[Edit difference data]
=== Begin Enclosure ===
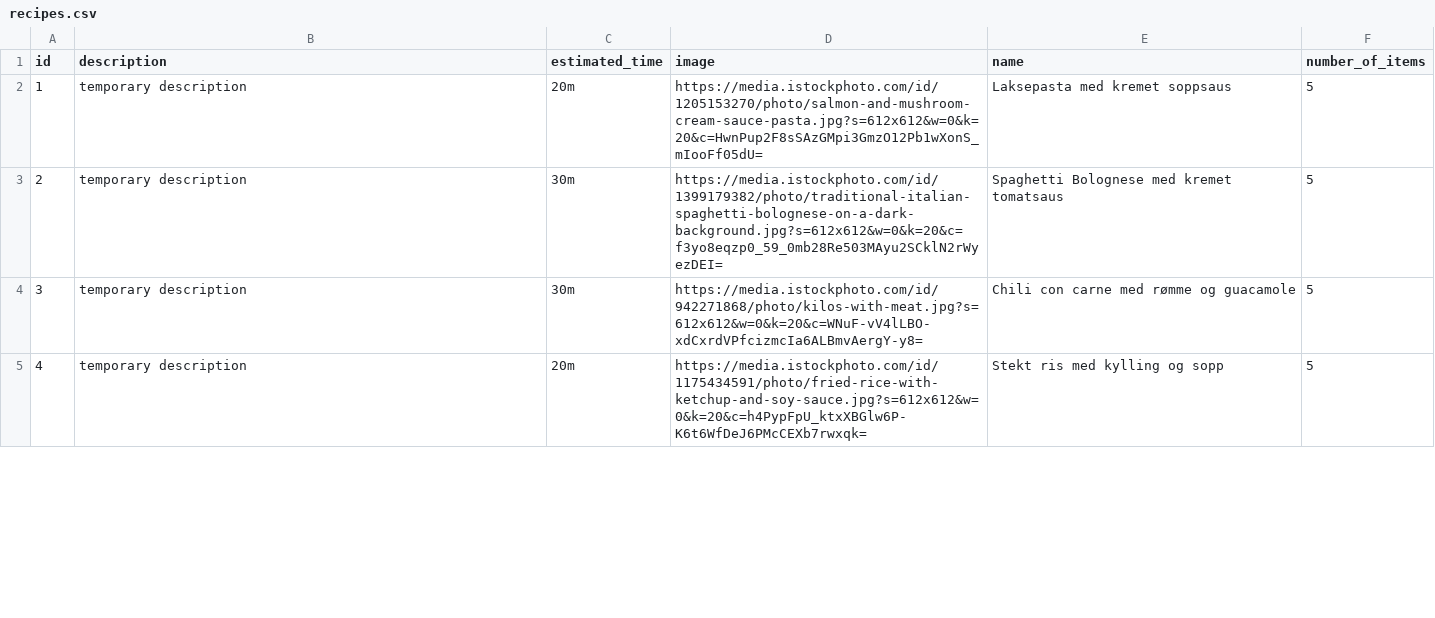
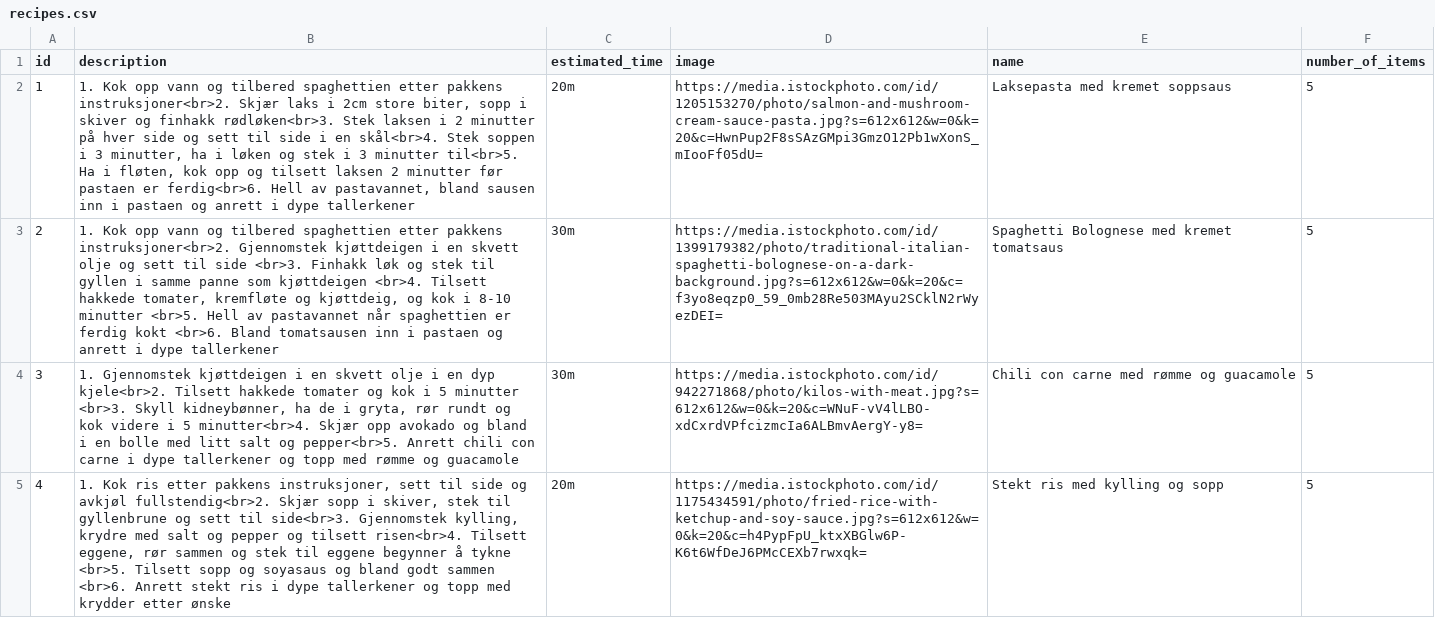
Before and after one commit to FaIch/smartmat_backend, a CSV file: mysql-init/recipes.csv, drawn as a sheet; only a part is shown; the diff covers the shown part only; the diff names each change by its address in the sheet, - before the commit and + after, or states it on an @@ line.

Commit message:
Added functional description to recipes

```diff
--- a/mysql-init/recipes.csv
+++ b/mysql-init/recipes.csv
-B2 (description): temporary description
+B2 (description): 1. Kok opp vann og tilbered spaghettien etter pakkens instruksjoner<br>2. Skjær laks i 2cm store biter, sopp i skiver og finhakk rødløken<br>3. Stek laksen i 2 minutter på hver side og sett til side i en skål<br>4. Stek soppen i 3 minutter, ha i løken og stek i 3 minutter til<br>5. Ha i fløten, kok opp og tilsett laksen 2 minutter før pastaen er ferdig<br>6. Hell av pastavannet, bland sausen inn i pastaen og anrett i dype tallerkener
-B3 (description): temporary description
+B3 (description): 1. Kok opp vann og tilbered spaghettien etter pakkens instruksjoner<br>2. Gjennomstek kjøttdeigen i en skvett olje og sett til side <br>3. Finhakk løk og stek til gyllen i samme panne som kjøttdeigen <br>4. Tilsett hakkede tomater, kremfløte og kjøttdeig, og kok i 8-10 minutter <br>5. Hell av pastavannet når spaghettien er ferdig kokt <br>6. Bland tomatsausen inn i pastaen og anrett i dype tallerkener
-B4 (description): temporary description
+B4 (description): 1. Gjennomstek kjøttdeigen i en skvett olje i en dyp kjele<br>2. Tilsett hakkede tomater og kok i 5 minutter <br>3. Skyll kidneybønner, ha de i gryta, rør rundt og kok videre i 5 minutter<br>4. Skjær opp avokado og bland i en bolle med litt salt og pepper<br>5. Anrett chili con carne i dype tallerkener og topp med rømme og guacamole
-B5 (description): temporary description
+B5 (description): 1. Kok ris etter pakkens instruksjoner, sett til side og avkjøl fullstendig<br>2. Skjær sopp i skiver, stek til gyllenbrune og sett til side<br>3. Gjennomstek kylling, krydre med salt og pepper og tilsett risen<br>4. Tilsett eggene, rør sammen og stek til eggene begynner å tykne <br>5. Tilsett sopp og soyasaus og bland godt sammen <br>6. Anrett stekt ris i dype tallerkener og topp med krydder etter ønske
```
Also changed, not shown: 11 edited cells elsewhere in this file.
=== End Enclosure ===
◆ **What to produce**:
Check each line of the data above for the string "tomater", and copy the ones that have it.

◆ **Answer to this task**:
+B3 (description): 1. Kok opp vann og tilbered spaghettien etter pakkens instruksjoner<br>2. Gjennomstek kjøttdeigen i en skvett olje og sett til side <br>3. Finhakk løk og stek til gyllen i samme panne som kjøttdeigen <br>4. Tilsett hakkede tomater, kremfløte og kjøttdeig, og kok i 8-10 minutter <br>5. Hell av pastavannet når spaghettien er ferdig kokt <br>6. Bland tomatsausen inn i pastaen og anrett i dype tallerkener
+B4 (description): 1. Gjennomstek kjøttdeigen i en skvett olje i en dyp kjele<br>2. Tilsett hakkede tomater og kok i 5 minutter <br>3. Skyll kidneybønner, ha de i gryta, rør rundt og kok videre i 5 minutter<br>4. Skjær opp avokado og bland i en bolle med litt salt og pepper<br>5. Anrett chili con carne i dype tallerkener og topp med rømme og guacamole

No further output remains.